It was initially designed as a menu driven, text based system, which was ideal for remote computer terminals of the day. The system included the ability to tap into the Archie and Veronica search engines, and gateways to FTP, BBS, and UseNet. It’s low bandwidth protocol was preferred by network administrators over HTTP in those early days, and adding to it’s rapid adoption was the ability to easily setup a Gopher server on campus networks.

As the web began to rise and the first browsers like Mosaic appeared, those programs started consuming Gopher services as part of their functions. HTML based documents also offered a more free form way of searching and retrieving. Although it planted the seeds for modern search engines and was one of the earliest online electronic libraries, it was supplanted by the HTTP protocol and the World Wide Web as it exploded into commercial use.

Despite being eclipsed by it’s big brother, there is an active user community and Gopher is still in use today.

The First .com

networkOn March 15th, 1985 Symbolic Computers registered the first .com domain,, becoming the first company in history to register a top level domain. It still exists to this day and is used as the personal blog of Aron Meystedt, owner of, which acquired the domain in August of 2009. Growth of the Internet between then and 1997 was significantly slow, with the 1 millionth .com registered that year. This was primarily because of the lack of consumer use of the web during the 80s and 90s. During that period, it was used mostly by academic and scientific users. With the introduction of the Mosaic web browser in 1992, more people connected to the fledgling web.

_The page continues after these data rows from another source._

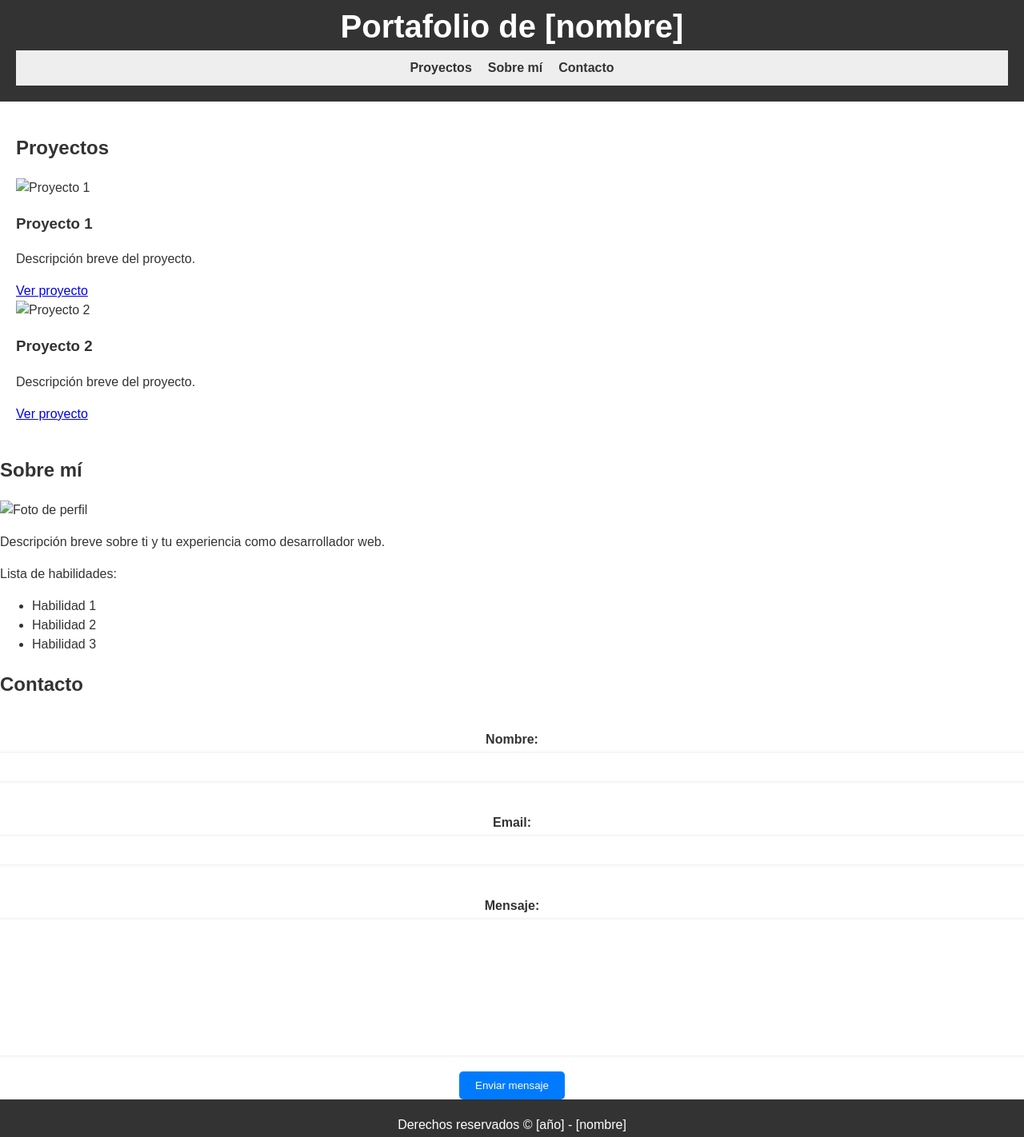
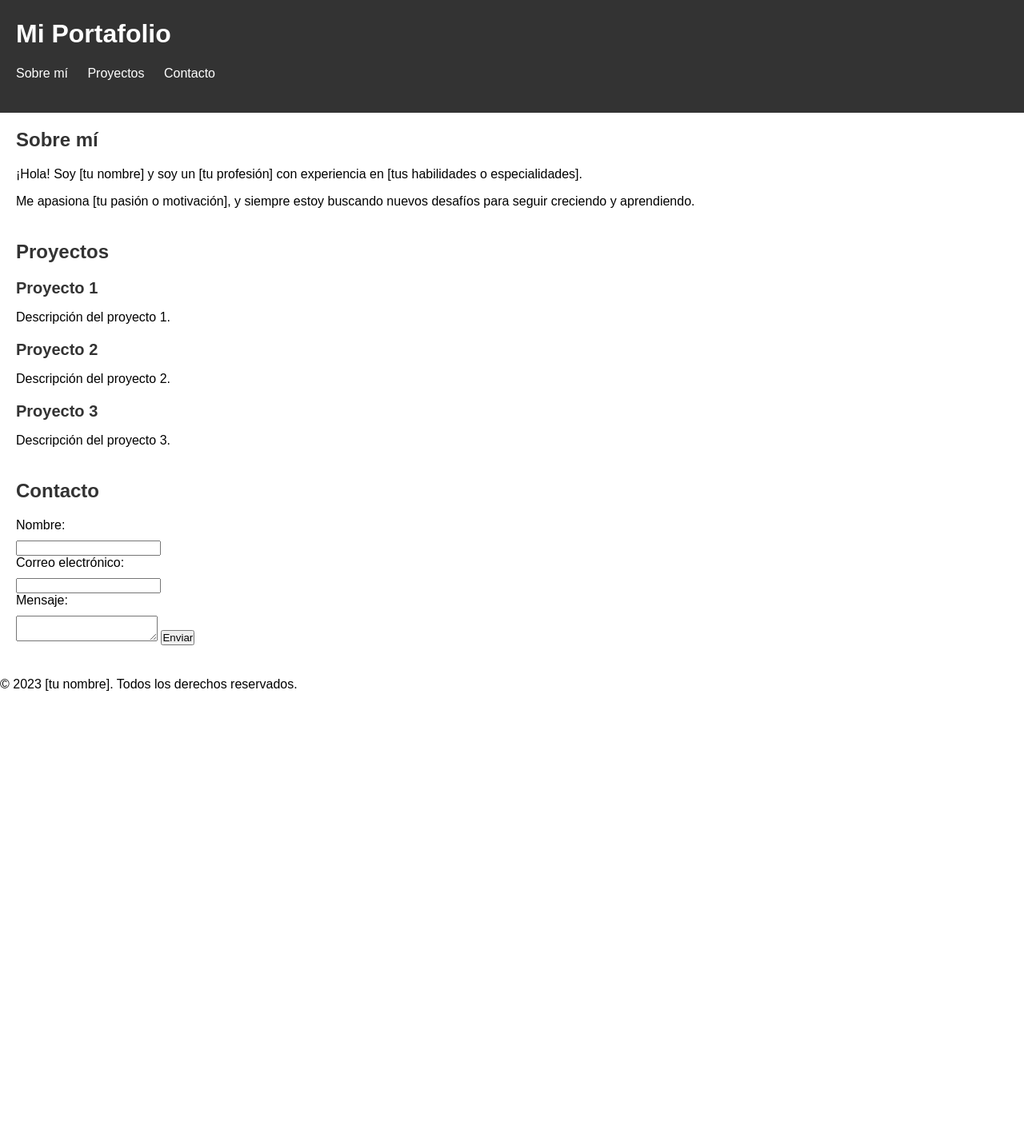
Before and after one commit to HernanDiaz94/PagPersonal, a plain HTML site: page index.html in a window 1280 px wide. Shown: the part 17-1439 px from the top of the page at 80% size. After the commit the page ends 898 px from the top, so only its background shows below. Drawn offline with Linux system fonts and the light colour scheme.

Commit message:
cambio de formato v1

```diff
--- a/index.html
+++ b/index.html
@@ -1,90 +1,58 @@
 <!DOCTYPE html>
-<html lang="en">
+<html>
 <head>
-    <meta charset="UTF-8" />
-    <meta name="viewport" content="width=device-width, initial-scale=1.0" />
-    <title>Portafolio de [nombre]</title>
-    <link rel="stylesheet" href="styles.css" />
+	<title>Mi Portafolio</title>
+	<link rel="stylesheet" type="text/css" href="styles.css">
 </head>
 <body>
-    <!-- Encabezado -->
 	<header>
-      <div class="container">
-        <h1>Portafolio de [nombre]</h1>
+		<h1>Mi Portafolio</h1>
 		<nav>
 			<ul>
+				<li><a href="#sobre-mi">Sobre mí</a></li>
 				<li><a href="#proyectos">Proyectos</a></li>
-            <li><a href="#sobre-mi">Sobre mí</a></li>
 				<li><a href="#contacto">Contacto</a></li>
 			</ul>
 		</nav>
-      </div>
 	</header>
-
-    <!-- Sección de proyectos -->
-    <main id="proyectos">
-      <div class="container">
+	<main>
+		<section id="sobre-mi">
+			<h2>Sobre mí</h2>
+			<p>¡Hola! Soy [tu nombre] y soy un [tu profesión] con experiencia en [tus habilidades o especialidades].</p>
+			<p>Me apasiona [tu pasión o motivación], y siempre estoy buscando nuevos desafíos para seguir creciendo y aprendiendo.</p>
+		</section>
+		<section id="proyectos">
 			<h2>Proyectos</h2>
-        <div class="card">
-          <img src="proyecto1.jpg" alt="Proyecto 1" />
-          <div class="card-info">
+			<ul>
+				<li>
 					<h3>Proyecto 1</h3>
-            <p>Descripción breve del proyecto.</p>
-            <a href="#">Ver proyecto</a>
-          </div>
-        </div>
-
-        <div class="card">
-          <img src="proyecto2.jpg" alt="Proyecto 2" />
-          <div class="card-info">
+					<p>Descripción del proyecto 1.</p>
+				</li>
+				<li>
 					<h3>Proyecto 2</h3>
-            <p>Descripción breve del proyecto.</p>
-            <a href="#">Ver proyecto</a>
-          </div>
-        </div>
-      </div>
+					<p>Descripción del proyecto 2.</p>
+				</li>
+				<li>
+					<h3>Proyecto 3</h3>
+					<p>Descripción del proyecto 3.</p>
+				</li>
+			</ul>
+		</section>
+		<section id="contacto">
+			<h2>Contacto</h2>
+			<form>
+				<label for="nombre">Nombre:</label>
+				<input type="text" id="nombre" name="nombre">
+				<label for="email">Correo electrónico:</label>
+				<input type="email" id="email" name="email">
+				<label for="mensaje">Mensaje:</label>
+				<textarea id="mensaje" name="mensaje"></textarea>
+				<input type="submit" value="Enviar">
+			</form>
+		</section>
 	</main>
-
-    <!-- Sección "Sobre mí" -->
-    <section id="sobre-mi">
-      <div class="container">
-        <h2>Sobre mí</h2>
-        <div class="about-info">
-          <img src="foto-perfil.jpg" alt="Foto de perfil" />
-          <p>
-            Descripción breve sobre ti y tu experiencia como desarrollador web.
-          </p>
-          <p>Lista de habilidades:</p>
-          <ul>
-            <li>Habilidad 1</li>
-            <li>Habilidad 2</li>
-            <li>Habilidad 3</li>
-          </ul>
-        </div>
-      </div>
-    </section>
-
-    <!-- Sección de contacto -->
-    <section id="contacto">
-      <div class="container">
-        <h2>Contacto</h2>
-        <form action="#">
-          <label for="nombre">Nombre:</label>
-          <input type="text" id="nombre" name="nombre" required />
-          <label for="email">Email:</label>
-          <input type="email" id="email" name="email" required />
-          <label for="mensaje">Mensaje:</label>
-          <textarea id="mensaje" name="mensaje" required></textarea>
-          <button type="submit">Enviar mensaje</button>
-        </form>
-      </div>
-    </section>
-
-    <!-- Pie de página -->
 	<footer>
-      <div class="container">
-        <p>Derechos reservados &copy; [año] - [nombre]</p>
-      </div>
+		<p>© 2023 [tu nombre]. Todos los derechos reservados.</p>
 	</footer>
 </body>
 </html>
--- a/styles.css
+++ b/styles.css
@@ -1,15 +1,8 @@
-/* Estilo general */
-
 body {
+	font-family: Arial, sans-serif;
 	margin: 0;
 	padding: 0;
-  font-family: Arial, sans-serif;
-  font-size: 16px;
-  line-height: 1.5;
-  color: #333;
 }
-
-/* Encabezado */
 
 header {
 	background-color: #333;
@@ -17,141 +10,57 @@ header {
 	padding: 20px;
 }
 
-header h1 {
+nav ul {
+	list-style-type: none;
 	margin: 0;
-  font-size: 2.5em;
-  text-align: center;
+	padding: 0;
 }
 
-header a {
+nav li {
+	display: inline-block;
+	margin-right: 20px;
+}
+
+nav a {
 	color: #fff;
 	text-decoration: none;
 }
 
-/* Barra de navegación */
-
-nav {
-  background-color: #eee;
-  padding: 10px;
+main {
+	margin: 20px;
 }
 
-nav ul {
-  list-style: none;
-  margin: 0;
-  padding: 0;
-  display: flex;
-  justify-content: center;
+section {
+	margin-bottom: 40px;
 }
 
-nav li {
-  margin: 0 10px;
-}
-
-nav a {
+h2 {
 	color: #333;
-  text-decoration: none;
-  font-weight: bold;
-}
-
-nav a:hover {
-  color: #fff;
-  background-color: #333;
-  padding: 5px 10px;
-  border-radius: 5px;
-}
-
-/* Sección principal */
-
-main {
-  padding: 20px;
-}
-
-/* Tarjeta de proyecto */
-
-.project-card {
-  background-color: #fff;
-  box-shadow: 0px 0px 10px rgba(0, 0, 0, 0.2);
-  padding: 20px;
-  border-radius: 5px;
+	font-size: 24px;
 	margin-bottom: 20px;
 }
 
-.project-card h2 {
-  margin-top: 0;
-  font-size: 1.5em;
-}
-
-.project-card p {
-  margin: 0;
-  font-size: 1.2em;
-}
-
-.project-card a {
-  color: #333;
-  text-decoration: none;
-  font-weight: bold;
-}
-
-.project-card a:hover {
-  color: #333;
-  text-decoration: underline;
-}
-
-/* Pie de página */
-
-footer {
-  background-color: #333;
-  color: #fff;
-  padding: 20px;
-  text-align: center;
-}
-
-footer p {
+ul {
+	list-style-type: none;
+	padding: 0;
 	margin: 0;
 }
 
-form {
-  display: flex;
-  flex-direction: column;
-  align-items: center;
+li {
+	margin-bottom: 20px;
 }
 
-label {
-  font-weight: bold;
-  margin-top: 20px;
-  margin-bottom: 5px;
+h3 {
+	color: #333;
+	font-size: 20px;
+	margin-bottom: 10px;
 }
 
-input[type="text"],
-input[type="email"],
-textarea {
-  width: 100%;
-  padding: 10px;
-  border: none;
-  border-radius: 5px;
-  margin-bottom: 20px;
-  box-shadow: 0px 0px 5px rgba(0, 0, 0, 0.1);
+form label {
+	display: block;
+	margin-bottom: 10px;
 }
 
-textarea {
-  height: 150px;
+form input, form textarea {
+	padding: 0
 }
-
-button[type="submit"] {
-  background-color: #007bff;
-  color: #fff;
-  padding: 10px 20px;
-  border: none;
-  border-radius: 5px;
-  cursor: pointer;
-}
-
-button[type="submit"]:hover {
-  background-color: #0062cc;
-}
-
-input:focus,
-textarea:focus {
-  outline: none;
-  box-shadow: 0px 0px 5px rgba(0, 123, 255, 0.5);
-}
```
Lines whose indentation alone changed are shown as unchanged.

Today the internet offers a plethora of services and information, including shopping, social networking, travel, research and learning, and entertainment. It has grown well beyond its intended purpose and an estimated 1.7 billion people now use the internet. That’s a quarter of the world’s population! Clearly the web has become an integral part of our daily lives. It’s estimated an average of 668,000 .com domains are registered every day. A list of the 100 oldest existing .coms is available from DNS Knowledge@ Verisign now logs 53 billion requests for .com websites every day, the same number handled for all of 1995.